Due to the specificity of brainwave response, the technique has been labeled brain fingerprinting drawing analogy from identification through fingerprints.
How the P300 Wave Response is Used in Finding the Guilty
This technique provides a potential window into someone's past visual experience because the most detailed knowledge of any crime is always locked away in the brain of the person who committed it. If a person looks at random pictures of weapons, without activating a P300 wave, these objects are presumably unknown to him. But if the murder weapon is shown, and a P300 wave activates, then the person clearly has some experience with that weapon. The suspect’s ERP responses give clues with scientific certainty, whether the story he is telling matches what is stored in his brain. Similarly, if a CIA agent has become a Russian spy his brain will elicit P300 response if objects connected with his spying activities are presented before his eyes.
This technique is highly objective and is used to see if some specific information is stored in the brain or not. Along with other information and evidences from the crime scene the ERP responses can greatly help pointing to the most probable suspects and minimize harassment of innocents.
Advantage Over the Usual Lie Detector Test
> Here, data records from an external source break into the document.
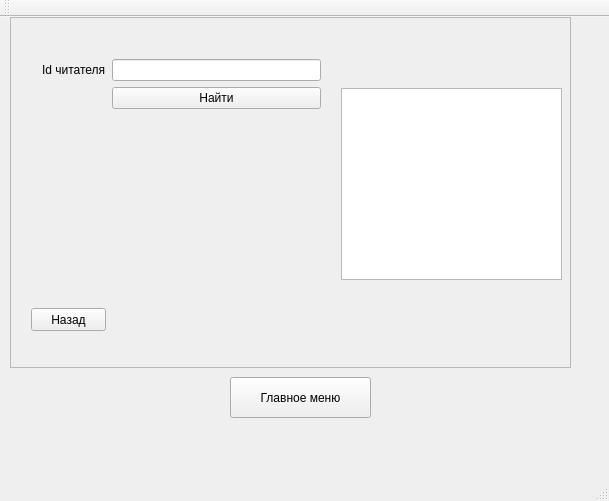
The window that ui/mainwindow.ui (minmaxv/leti_library_qt) describes before a commit, drawn with Qt 5.
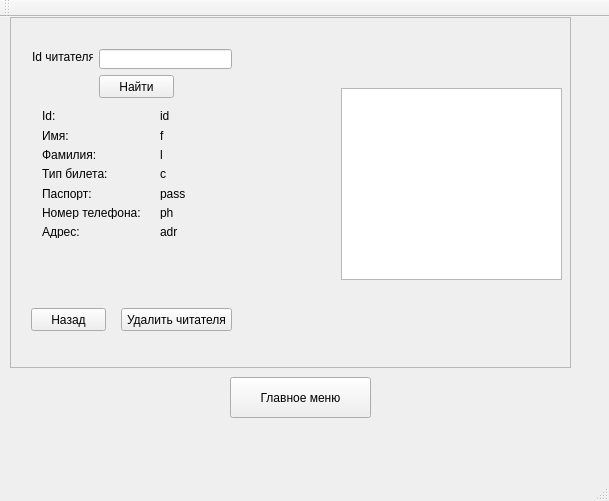
The same window after the commit. The open tabs and pages were chosen to show the change.

Commit message: Add possibility to delere reader (#15)

The edit to the form file:
```diff
--- a/ui/mainwindow.ui
+++ b/ui/mainwindow.ui
@@ -293,77 +293,6 @@
        <string>Назад</string>
       </property>
      </widget>
-     <widget class="QWidget" name="formLayoutWidget">
-      <property name="geometry">
-       <rect>
-        <x>20</x>
-        <y>30</y>
-        <width>301</width>
-        <height>251</height>
-       </rect>
-      </property>
-      <layout class="QFormLayout" name="formLayout">
-       <item row="0" column="1">
-        <widget class="QLineEdit" name="idLineEdit"/>
-       </item>
-       <item row="0" column="0">
-        <widget class="QLabel" name="idLabel">
-         <property name="text">
-          <string>Id читателя</string>
-         </property>
-        </widget>
-       </item>
-       <item row="1" column="1">
-        <widget class="QPushButton" name="FindReaderByIdButton">
-         <property name="text">
-          <string>Найти</string>
-         </property>
-        </widget>
-       </item>
-       <item row="2" column="0">
-        <widget class="QLabel" name="firstNameOfReader">
-         <property name="text">
-          <string/>
-         </property>
-        </widget>
-       </item>
-       <item row="3" column="0">
-        <widget class="QLabel" name="lastNameOfReader">
-         <property name="text">
-          <string/>
-         </property>
-        </widget>
-       </item>
-       <item row="4" column="0">
-        <widget class="QLabel" name="passportInfoOfReader">
-         <property name="text">
-          <string/>
-         </property>
-        </widget>
-       </item>
-       <item row="5" column="0">
-        <widget class="QLabel" name="cardTypeOfReader">
-         <property name="text">
-          <string/>
-         </property>
-        </widget>
-       </item>
-       <item row="6" column="0">
-        <widget class="QLabel" name="phoneNumberOfReader">
-         <property name="text">
-          <string/>
-         </property>
-        </widget>
-       </item>
-       <item row="7" column="0">
-        <widget class="QLabel" name="addressOfReader">
-         <property name="text">
-          <string/>
-         </property>
-        </widget>
-       </item>
-      </layout>
-     </widget>
      <widget class="QGraphicsView" name="photoOfReader">
       <property name="enabled">
        <bool>true</bool>
@@ -377,6 +306,193 @@
        </rect>
       </property>
      </widget>
+     <widget class="QPushButton" name="deleteReaderButton">
+      <property name="geometry">
+       <rect>
+        <x>110</x>
+        <y>290</y>
+        <width>111</width>
+        <height>23</height>
+       </rect>
+      </property>
+      <property name="text">
+       <string>Удалить читателя</string>
+      </property>
+     </widget>
+     <widget class="QWidget" name="verticalLayoutWidget">
+      <property name="geometry">
+       <rect>
+        <x>20</x>
+        <y>80</y>
+        <width>251</width>
+        <height>151</height>
+       </rect>
+      </property>
+      <layout class="QVBoxLayout" name="verticalLayout_3">
+       <item>
+        <layout class="QHBoxLayout" name="horizontalLayout_16">
+         <item>
+          <widget class="QLabel" name="label_13">
+           <property name="text">
+            <string>Id:</string>
+           </property>
+          </widget>
+         </item>
+         <item>
+          <widget class="QLabel" name="readerCard_Id">
+           <property name="text">
+            <string>id</string>
+           </property>
+          </widget>
+         </item>
+        </layout>
+       </item>
+       <item>
+        <layout class="QHBoxLayout" name="horizontalLayout_3">
+         <item>
+          <widget class="QLabel" name="label_2">
+           <property name="text">
+            <string>Имя:</string>
+           </property>
+          </widget>
+         </item>
+         <item>
+          <widget class="QLabel" name="firstNameOfReader">
+           <property name="text">
+            <string>f</string>
+           </property>
+          </widget>
+         </item>
+        </layout>
+       </item>
+       <item>
+        <layout class="QHBoxLayout" name="horizontalLayout_11">
+         <item>
+          <widget class="QLabel" name="label_8">
+           <property name="text">
+            <string>Фамилия:</string>
+           </property>
+          </widget>
+         </item>
+         <item>
+          <widget class="QLabel" name="lastNameOfReader">
+           <property name="text">
+            <string>l</string>
+           </property>
+          </widget>
+         </item>
+        </layout>
+       </item>
+       <item>
+        <layout class="QHBoxLayout" name="horizontalLayout_12">
+         <item>
+          <widget class="QLabel" name="label_9">
+           <property name="text">
+            <string>Тип билета:</string>
+           </property>
+          </widget>
+         </item>
+         <item>
+          <widget class="QLabel" name="cardTypeOfReader">
+           <property name="text">
+            <string>c</string>
+           </property>
+          </widget>
+         </item>
+        </layout>
+       </item>
+       <item>
+        <layout class="QHBoxLayout" name="horizontalLayout_13">
+         <item>
+          <widget class="QLabel" name="label_10">
+           <property name="text">
+            <string>Паспорт:</string>
+           </property>
+          </widget>
+         </item>
+         <item>
+          <widget class="QLabel" name="passportInfoOfReader">
+           <property name="text">
+            <string>pass</string>
+           </property>
+          </widget>
+         </item>
+        </layout>
+       </item>
+       <item>
+        <layout class="QHBoxLayout" name="horizontalLayout_14">
+         <item>
+          <widget class="QLabel" name="label_11">
+           <property name="text">
+            <string>Номер телефона:</string>
+           </property>
+          </widget>
+         </item>
+         <item>
+          <widget class="QLabel" name="phoneNumberOfReader">
+           <property name="text">
+            <string>ph</string>
+           </property>
+          </widget>
+         </item>
+        </layout>
+       </item>
+       <item>
+        <layout class="QHBoxLayout" name="horizontalLayout_15">
+         <item>
+          <widget class="QLabel" name="label_12">
+           <property name="text">
+            <string>Адрес:</string>
+           </property>
+          </widget>
+         </item>
+         <item>
+          <widget class="QLabel" name="addressOfReader">
+           <property name="text">
+            <string>adr</string>
+           </property>
+          </widget>
+         </item>
+        </layout>
+       </item>
+      </layout>
+     </widget>
+     <widget class="QLineEdit" name="idLineEdit">
+      <property name="geometry">
+       <rect>
+        <x>88</x>
+        <y>31</y>
+        <width>133</width>
+        <height>20</height>
+       </rect>
+      </property>
+     </widget>
+     <widget class="QLabel" name="idLabel">
+      <property name="geometry">
+       <rect>
+        <x>21</x>
+        <y>31</y>
+        <width>61</width>
+        <height>16</height>
+       </rect>
+      </property>
+      <property name="text">
+       <string>Id читателя</string>
+      </property>
+     </widget>
+     <widget class="QPushButton" name="FindReaderByIdButton">
+      <property name="geometry">
+       <rect>
+        <x>88</x>
+        <y>57</y>
+        <width>75</width>
+        <height>23</height>
+       </rect>
+      </property>
+      <property name="text">
+       <string>Найти</string>
+      </property>
+     </widget>
     </widget>
    </widget>
    <widget class="QPushButton" name="mainmenuButton">
```
Left out of the diff: 2 changed lines with no effect on the pictures. The commit also changes 4 other files.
This is not an interrogative technique; hence, does not require answering questions. The subject merely wears a headband of electrodes and faces a computer screen, which flashes photographs. The P300 brain activity occurs when meaningful information is presented to a person with “knowledge of guilt.” It reveals objectively whether information is present in the brain, regardless of what the suspect says. Here his brain does the talking which automatically responds through changes in brainwave activity and tells if information on specific details of a crime is “present” or “absent” in the brain’s memory. Since the response is automatic there is no way of suppressing or fooling the system. The technique has been successfully lab-tested on FBI agents and US navy doctors with remarkable accuracy as well as in some real life cases.
On the other hand, lie detection is traditionally done by measuring heart rate, skin conductance, and rate of breathing, etc. These measures are sensitive to individual health issues and critics say they indicate emotions, not knowledge.
If investigating agencies adopt this brainwave fingerprinting technique in their routine investigation, they will be able to narrow down on the most likely suspects in much shorter time. It will also prevent sentencing of innocent people. Being more advanced that the earlier lie detectors, it has an enormous potential in criminal investigation.
If you liked this page, please click here for FAQ on Brain Fingerprinting.
Are you publishing on Wikinut? Join Wikinut, write and get paid.